In the Lakeview neighborhood, the median rent for a one-bedroom apartment is $1,380, down slightly from a year ago.
This unit on West Diversey Parkway rents for $1,450 a month.
With a median rent of $1,970, a one-bedroom on the cityís near west side is more expensive than a year ago. This remodeled unit in the 500 block of West Kinzie rents for $1.914 a month.
The South Loop continues to see an influx of new apartment buildings, and the median rent for a one-bedroom unit is $1,730. This Vesta Lofts unit rents for $1,700.
Logan Square, which includes Bucktown, is a sought-after area and the median monthly rent of $1,350 for a one-bedroom is more than $100 higher than a year ago. This unit on North Kimball rents for $1,350 a month.
Median rents for a one-bedroom apartment in Lincoln Park are up more than 6 percent from a year ago, to $1,680 a month.
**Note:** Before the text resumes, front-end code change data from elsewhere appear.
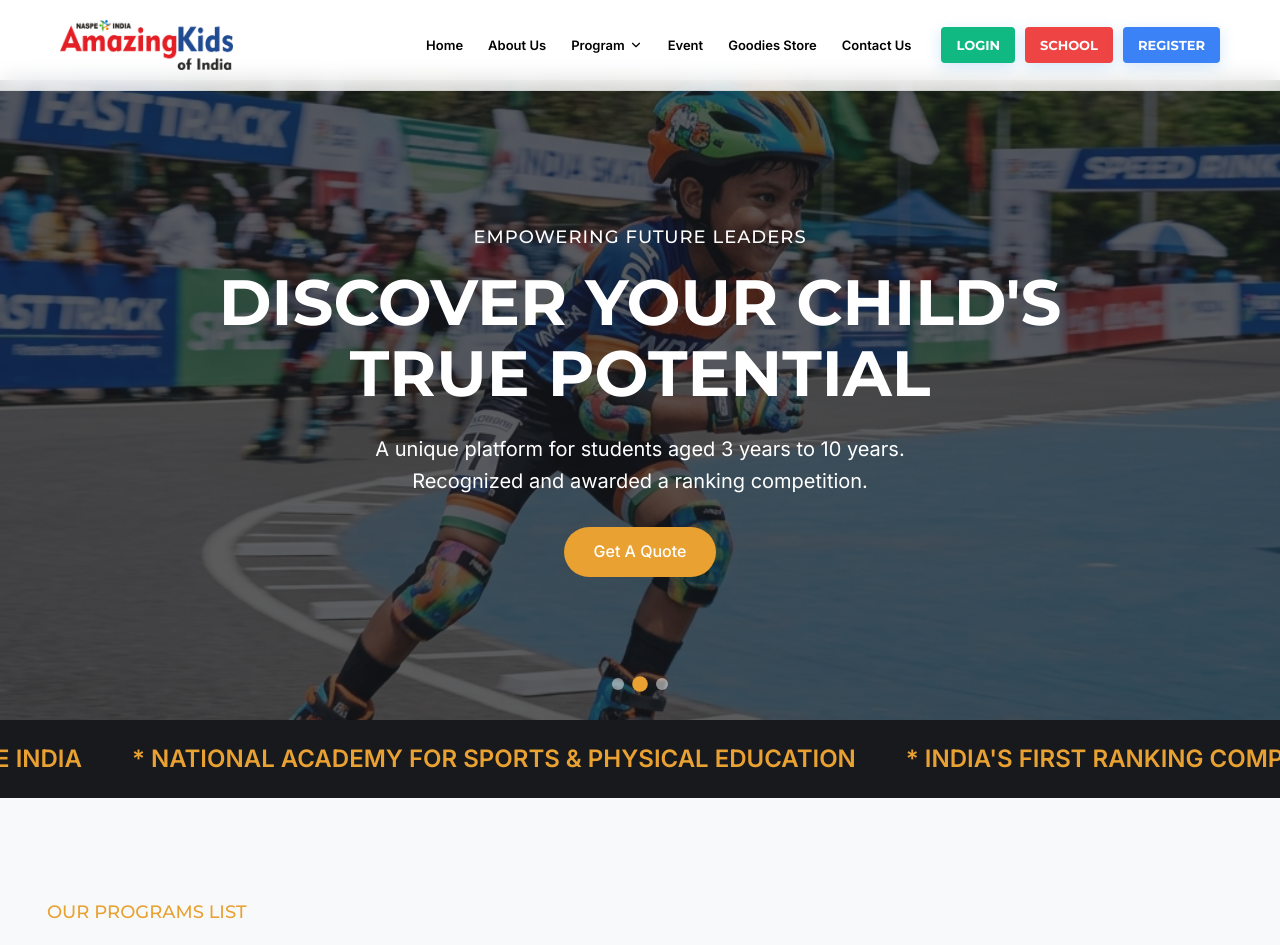
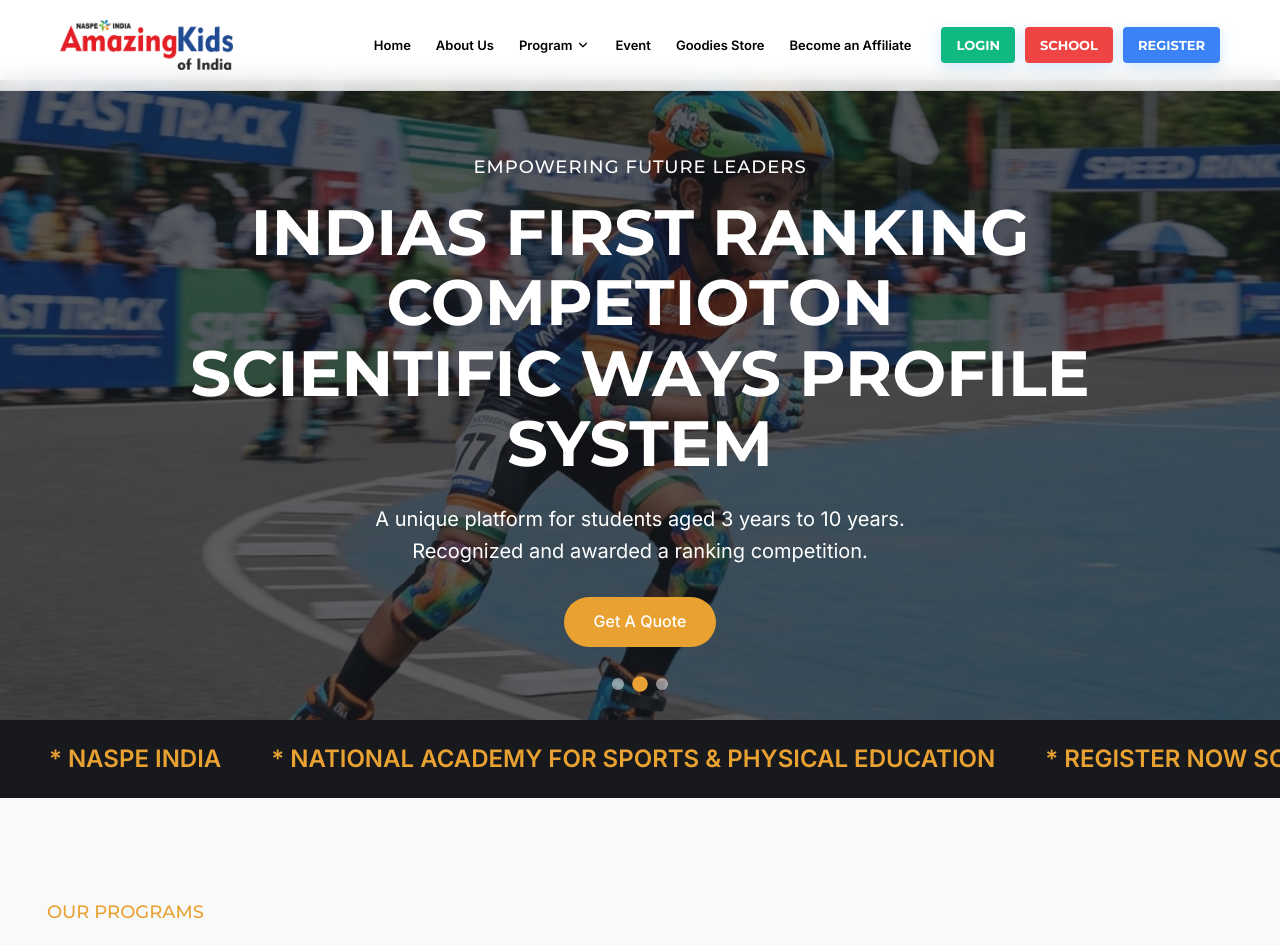
Before and after one commit to amandaptuar/amazing-kids, a React (Vite) app: page / in a window 1280 px wide. Shown: the top 945 px of the page. Built offline with nearby package versions, Linux system fonts and the light colour scheme.

Commit message:
adedd teh complete thing

```diff
--- a/src/components/Footer.jsx
+++ b/src/components/Footer.jsx
@@ -63,7 +63,7 @@
                 { name: 'About Us', path: '/about' },
                 { name: 'Programs', path: '/program/athlete' },
                 { name: 'Event List', path: '/events' },
-                { name: 'Contact Us', path: '/contact' }
+                { name: 'Become an Affiliate', path: '/contact' }
               ].map(link => (
                 <li key={link.name}>
                   <Link
@@ -105,7 +105,7 @@
 
           {/* Column 4: Contact Us */}
           <div>
-            <h4 style={{ color: 'var(--primary-dark)', fontSize: '20px', marginBottom: '25px', fontFamily: 'var(--font-heading)' }}>Contact Us</h4>
+            <h4 style={{ color: 'var(--primary-dark)', fontSize: '20px', marginBottom: '25px', fontFamily: 'var(--font-heading)' }}>Become an Affiliate</h4>
             <div style={{ color: 'var(--text-light)', fontSize: '15px', display: 'flex', flexDirection: 'column', gap: '18px' }}>
 
               <div style={{ display: 'flex', gap: '12px' }}>
--- a/src/components/Header.jsx
+++ b/src/components/Header.jsx
@@ -49,7 +49,7 @@
     },
     { name: 'Event', href: '/events' },
     { name: 'Goodies Store', href: '/store' },
-    { name: 'Contact Us', href: '/contact' }
+    { name: 'Become an Affiliate', href: '/contact' }
   ];
 
   const [activeDropdown, setActiveDropdown] = useState(null);
--- a/src/pages/Home.jsx
+++ b/src/pages/Home.jsx
@@ -8,20 +8,20 @@
   {
     image: '/assets/hero_athletics.png',
     subtitle: 'INDIA\'S FIRST RANKING COMPETITION',
-    title: <>Inventive and interested<br />in innovation</>,
+    title: <>journey towarsd olympic 2036<br />begins here</>,
     desc: <>NASPE INDIA National Academy for Sports & Physical Education.<br/>Preparing Kids at grassroot level for future.</>
   },
   {
     image: '/assets/hero_skating.png',
     subtitle: 'EMPOWERING FUTURE LEADERS',
-    title: <>Discover Your Child's<br />True Potential</>,
+    title: <>indias first ranking competioton<br />scientific ways profile system</>,
     desc: <>A unique platform for students aged 3 years to 10 years.<br/>Recognized and awarded a ranking competition.</>
   },
   {
     image: '/assets/hero_cycling.png',
-    subtitle: 'SUPPORT OUR NATION - INDIA',
-    title: <>Excellence in<br />Early Education</>,
-    desc: <>We urge you to support and help us build a perfect athlete<br/>for our Nation – India.</>
+    subtitle: 'National Academy for Sports & Physical Education* India',
+    title: <>Dedicated to searching of<br />young athletes</>,
+    desc: <>Every district, taluka, and state.</>
   }
 ];
 
@@ -82,18 +82,22 @@
       {/* Animated Text */}
       <div className="moving-text-wrap">
         <div className="moving-text">
+          <span>* Register Now School & Club</span>
           <span>* India's First Ranking Competition</span>
           <span>* Amazing Kids of India</span>
           <span>* NASPE INDIA</span>
           <span>* National Academy for Sports & Physical Education</span>
+          <span>* Register Now School & Club</span>
           <span>* India's First Ranking Competition</span>
           <span>* Amazing Kids of India</span>
         </div>
         <div className="moving-text">
+          <span>* Register Now School & Club</span>
           <span>* India's First Ranking Competition</span>
           <span>* Amazing Kids of India</span>
           <span>* NASPE INDIA</span>
           <span>* National Academy for Sports & Physical Education</span>
+          <span>* Register Now School & Club</span>
           <span>* India's First Ranking Competition</span>
           <span>* Amazing Kids of India</span>
         </div>
@@ -105,8 +109,8 @@
         <div className="container-custom">
           <div className="section-heading d-flex justify-content-between align-items-end flex-wrap gap-4">
             <div>
-              <h3 className="text-accent">Our Programs List</h3>
-              <h2>We Provide The Solution<br />For Our Kids</h2>
+              <h3 className="text-accent">Our Programs</h3>
+              <h2>Best Program For<br />Grassroot Level</h2>
             </div>
           </div>
 
@@ -536,7 +540,7 @@
             {/* Right: Contact Form */}
             <div className="contact-wrap custom-contact-wrap">
               <div style={{ marginBottom: '30px', textAlign: 'center' }}>
-                <h2 style={{ color: '#18191D', fontSize: '28px', fontWeight: 800, margin: '0 0 8px' }}>Contact Us</h2>
+                <h2 style={{ color: '#18191D', fontSize: '28px', fontWeight: 800, margin: '0 0 8px' }}>Join To Become An Affiliate Member</h2>
                 <p style={{ color: '#888', margin: 0, fontSize: '15px' }}>We'd love to hear from you</p>
               </div>
               <form>
```
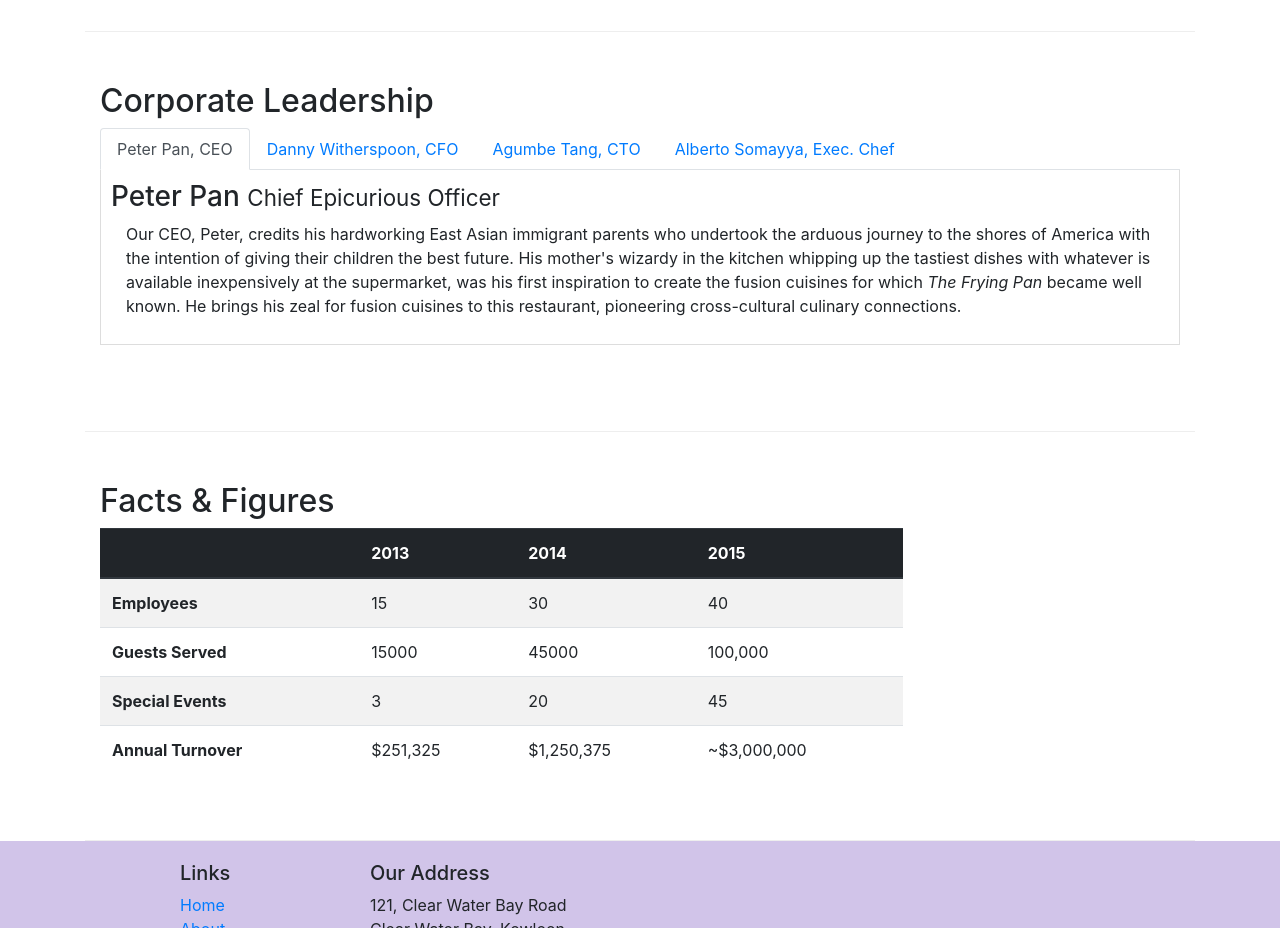
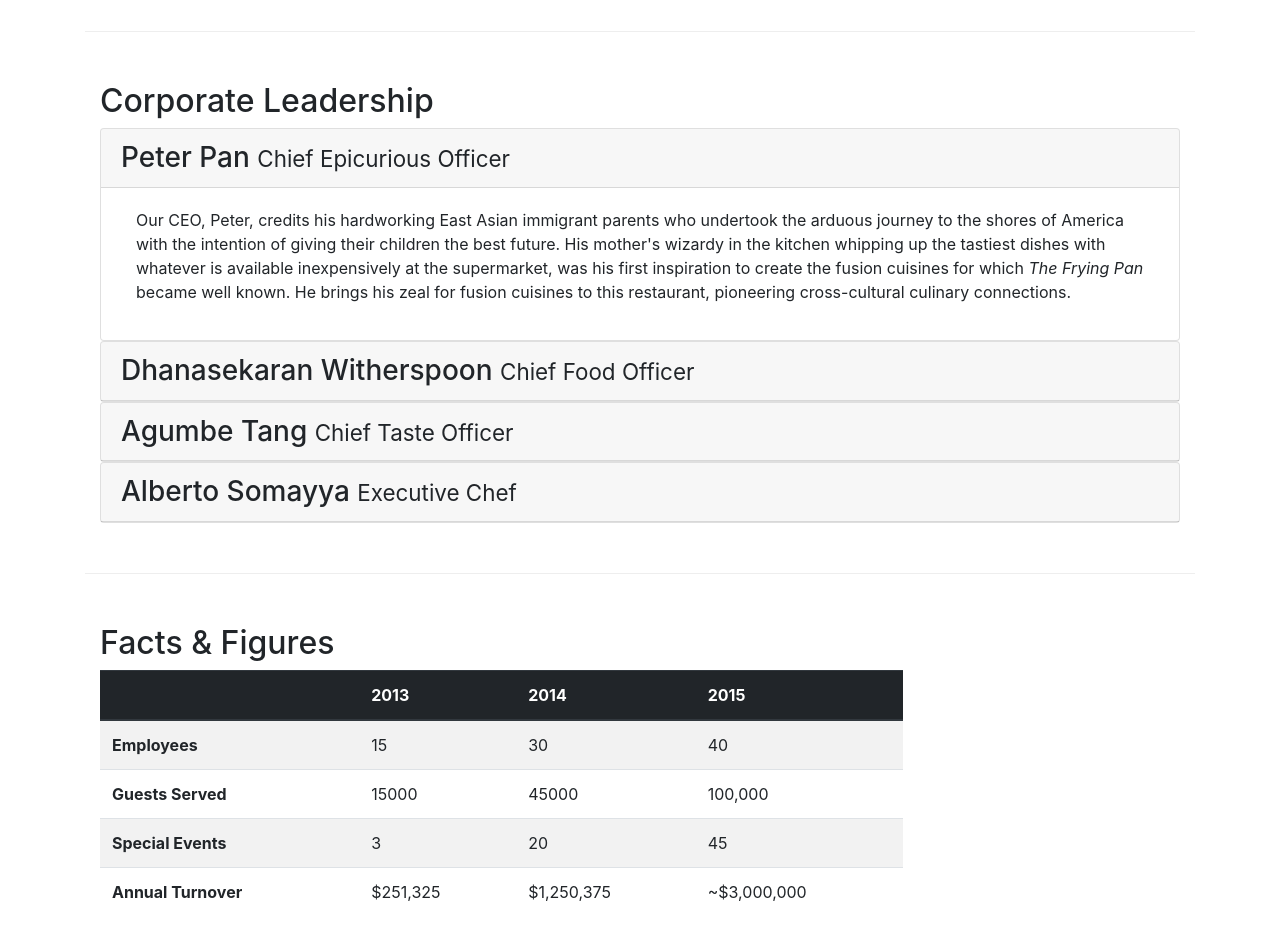
Before and after one commit to SaiRamyaKamali/Bootstrap, a website: page aboutus.html in a window 1280 px wide. Shown: the part 940-1868 px from the top of the page. Drawn offline with nearby package versions, Linux system fonts and the light colour scheme.

Commit message:
Collapse and Accordion

```diff
--- a/aboutus.html
+++ b/aboutus.html
@@ -106,46 +106,61 @@
             <div class="col-12">
                 <h2>Corporate Leadership</h2>
 
-                <ul class="nav nav-tabs">
-                    <li class="nav-item">
-                      <a class="nav-link active" href="#peter"
-                        role="tab" data-toggle="tab">Peter Pan, CEO</a>
-                    </li>
-                    <li class="nav-item">
-                      <a class="nav-link" href="#danny" role="tab"
-                        data-toggle="tab">Danny Witherspoon, CFO</a>
-                    </li>
-                    <li class="nav-item">
-                      <a class="nav-link" href="#agumbe"role="tab"
-                        data-toggle="tab">Agumbe Tang, CTO</a>
-                    </li>
-                    <li class="nav-item">
-                      <a class="nav-link" href="#alberto" role="tab"
-                        data-toggle="tab">Alberto Somayya, Exec. Chef</a>
-                    </li>
-                </ul>
+                <div id="accordian">
+                    <div class="card">
+                        <div class="card-header" role="tab" id="peterhead">
+                            <h3 class="mb-0"><a data-toggle="collapse" data-target="#peter">
+                                Peter Pan <small>Chief Epicurious Officer</small>
+                                </a></h3>
+                        </div>
 
-                <div class="tab-content">
-
-                    <div role="tabpanel" class="tab-pane fade show active" id="peter">
-                        <h3>Peter Pan <small>Chief Epicurious Officer</small></h3>
-                        <p class="col d-none d-sm-block">Our CEO, Peter, credits his hardworking East Asian immigrant parents who undertook the arduous journey to the shores of America with the intention of giving their children the best future. His mother's wizardy in the kitchen whipping up the tastiest dishes with whatever is available inexpensively at the supermarket, was his first inspiration to create the fusion cuisines for which <em>The Frying Pan</em> became well known. He brings his zeal for fusion cuisines to this restaurant, pioneering cross-cultural culinary connections.</p>
+                        <div role="tabpanel" class="collapse show" id="peter" data-parent="#accordian">
+                            <div class="card-body">
+                                <p class="col d-none d-sm-block">Our CEO, Peter, credits his hardworking East Asian immigrant parents who undertook the arduous journey to the shores of America with the intention of giving their children the best future. His mother's wizardy in the kitchen whipping up the tastiest dishes with whatever is available inexpensively at the supermarket, was his first inspiration to create the fusion cuisines for which <em>The Frying Pan</em> became well known. He brings his zeal for fusion cuisines to this restaurant, pioneering cross-cultural culinary connections.</p>
+                            </div>
+                        </div>
                     </div>
 
-                    <div role="tabpanel" class="tab-pane fade" id="danny">
-                        <h3>Dhanasekaran Witherspoon <small>Chief Food Officer</small></h3>
-                        <p class="col d-none d-sm-block">Our CFO, Danny, as he is affectionately referred to by his colleagues, comes from a long established family tradition in farming and produce. His experiences growing up on a farm in the Australian outback gave him great appreciation for varieties of food sources. As he puts it in his own words, <em>Everything that runs, wins, and everything that stays, pays!</em></p>
+                    <div class="card">
+                        <div class="card-header" role="tab" id="dannyhead">
+                            <h3 class="mb-0"><a data-toggle="collapse" data-target="#danny">
+                                Dhanasekaran Witherspoon <small>Chief Food Officer</small>
+                                </a></h3>
+                        </div>
+
+                        <div role="tabpanel" class="collapse" id="danny" data-parent="#accordian">
+                            <div class="card-body">
+                                <p class="col d-none d-sm-block">Our CFO, Danny, as he is affectionately referred to by his colleagues, comes from a long established family tradition in farming and produce. His experiences growing up on a farm in the Australian outback gave him great appreciation for varieties of food sources. As he puts it in his own words, <em>Everything that runs, wins, and everything that stays, pays!</em></p>
+                            </div>
+                        </div>
                     </div>
 
-                    <div role="tabpanel" class="tab-pane fade" id="agumbe">
-                        <h3>Agumbe Tang <small>Chief Taste Officer</small></h3>
-                        <p class="col d-none d-sm-block">Blessed with the most discerning gustatory sense, Agumbe, our CTO, personally ensures that every dish that we serve meets his exacting tastes. Our chefs dread the tongue lashing that ensues if their dish does not meet his exacting standards. He lives by his motto, <em>You click only if you survive my lick.</em></p>
+                    <div class="card">
+                        <div class="card-header" role="tab" id="agumbehead">
+                            <h3 class="mb-0"><a data-toggle="collapse" data-target="#agumbe">
+                                Agumbe Tang <small>Chief Taste Officer</small>
+                                </a></h3>
+                        </div>
 
+                        <div role="tabpanel" class="collapse" id="agumbe" data-parent="#accordian">
+                            <div class="card-body">
+                                <p class="col d-none d-sm-block">Blessed with the most discerning gustatory sense, Agumbe, our CTO, personally ensures that every dish that we serve meets his exacting tastes. Our chefs dread the tongue lashing that ensues if their dish does not meet his exacting standards. He lives by his motto, <em>You click only if you survive my lick.</em></p>
+                            </div>
+                        </div>
                     </div>
 
-                    <div role="tabpanel" class="tab-pane fade" id="alberto">
-                        <h3>Alberto Somayya <small>Executive Chef</small></h3>
-                        <p class="col d-none d-sm-block">Award winning three-star Michelin chef with wide International experience having worked closely with whos-who in the culinary world, he specializes in creating mouthwatering Indo-Italian fusion experiences. He says, <em>Put together the cuisines from the two craziest cultures, and you get a winning hit! Amma Mia!</em></p>
+                    <div class="card">
+                        <div class="card-header" role="tab" id="albertohead">
+                            <h3 class="mb-0"><a data-toggle="collapse" data-target="#alberto">
+                                Alberto Somayya <small>Executive Chef</small>
+                                </a></h3>
+                        </div>
+
+                        <div role="tabpanel" class="collapse" id="alberto" data-parent="#accordian">
+                            <div class="card-body">
+                                <p class="col d-none d-sm-block">Award winning three-star Michelin chef with wide International experience having worked closely with whos-who in the culinary world, he specializes in creating mouthwatering Indo-Italian fusion experiences. He says, <em>Put together the cuisines from the two craziest cultures, and you get a winning hit! Amma Mia!</em></p>
+                            </div>
+                        </div>
                     </div>
                 </div>
             </div>
```
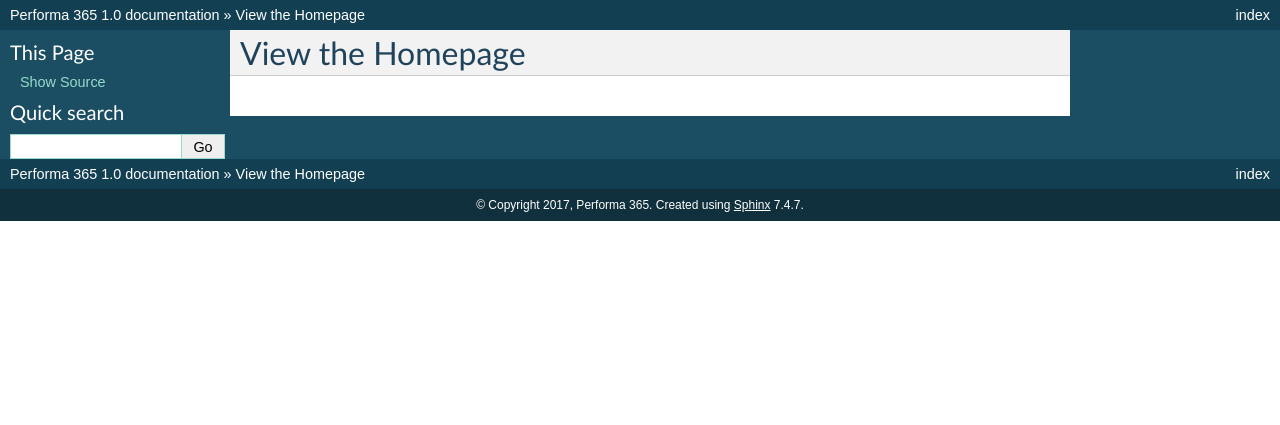
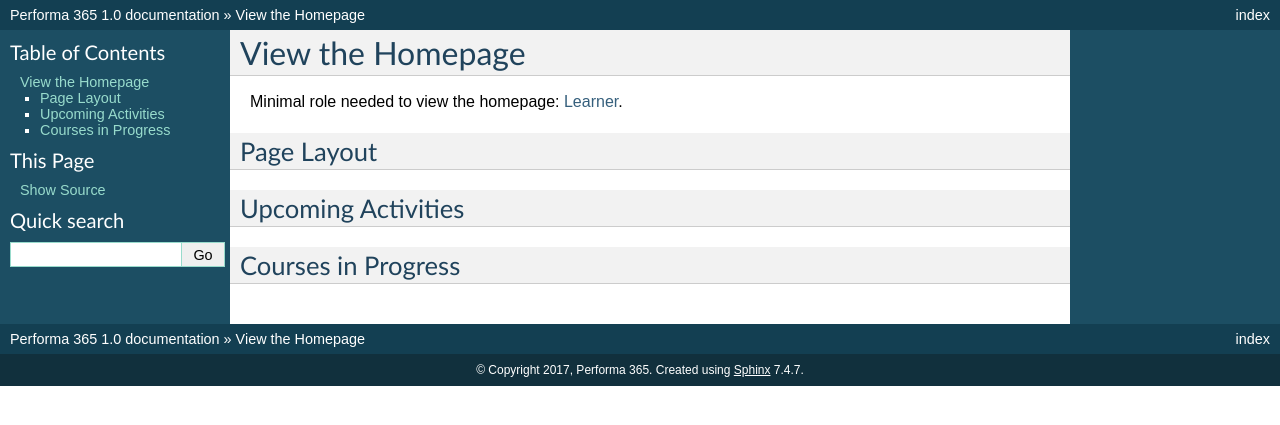
Before and after one commit to pslisko/performa365docs, a Sphinx documentation site: the page built from docs/howto/view_homepage.rst, in a window 1280 px wide. Shown: the top 425 px of the page. Built offline with Sphinx 7.4.7, drawn with Linux system fonts in a browser that asks for light colours; pages that are not in the unit, such as notebooks, are missing from menus.

Commit message:
Update view_homepage.rst

```diff
--- a/docs/howto/view_homepage.rst
+++ b/docs/howto/view_homepage.rst
@@ -1,2 +1,15 @@
 View the Homepage
+===================
+
+Minimal role needed to view the homepage: :ref:`Learner <learner>`.
+
+Page Layout
+**************
+
+Upcoming Activities
+********************
+
+
+
+Courses in Progress
 **********************
```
This unit at 2555 N. Clark rents for $1,694 a month.
The median rent for a one-bedroom apartment in Chicagoís West Town neighborhood is down slightly from last year, to $1,850. This one-bedroom unit at Mondial rents for $1,900 a month.
Median rents on Chicagoís Near North Side, which includes trendy River North, are the cityís highest, with a median monthly rent of $2,070 for a one-bedroom apartment. This unit on East Chestnut Street rents for $1,950 a month.
Rents in the Loop also have moved up from a year ago, to a median price of $2,000 for a one-bedroom apartment. This unit on South Clark Street rents for $2,000 a month.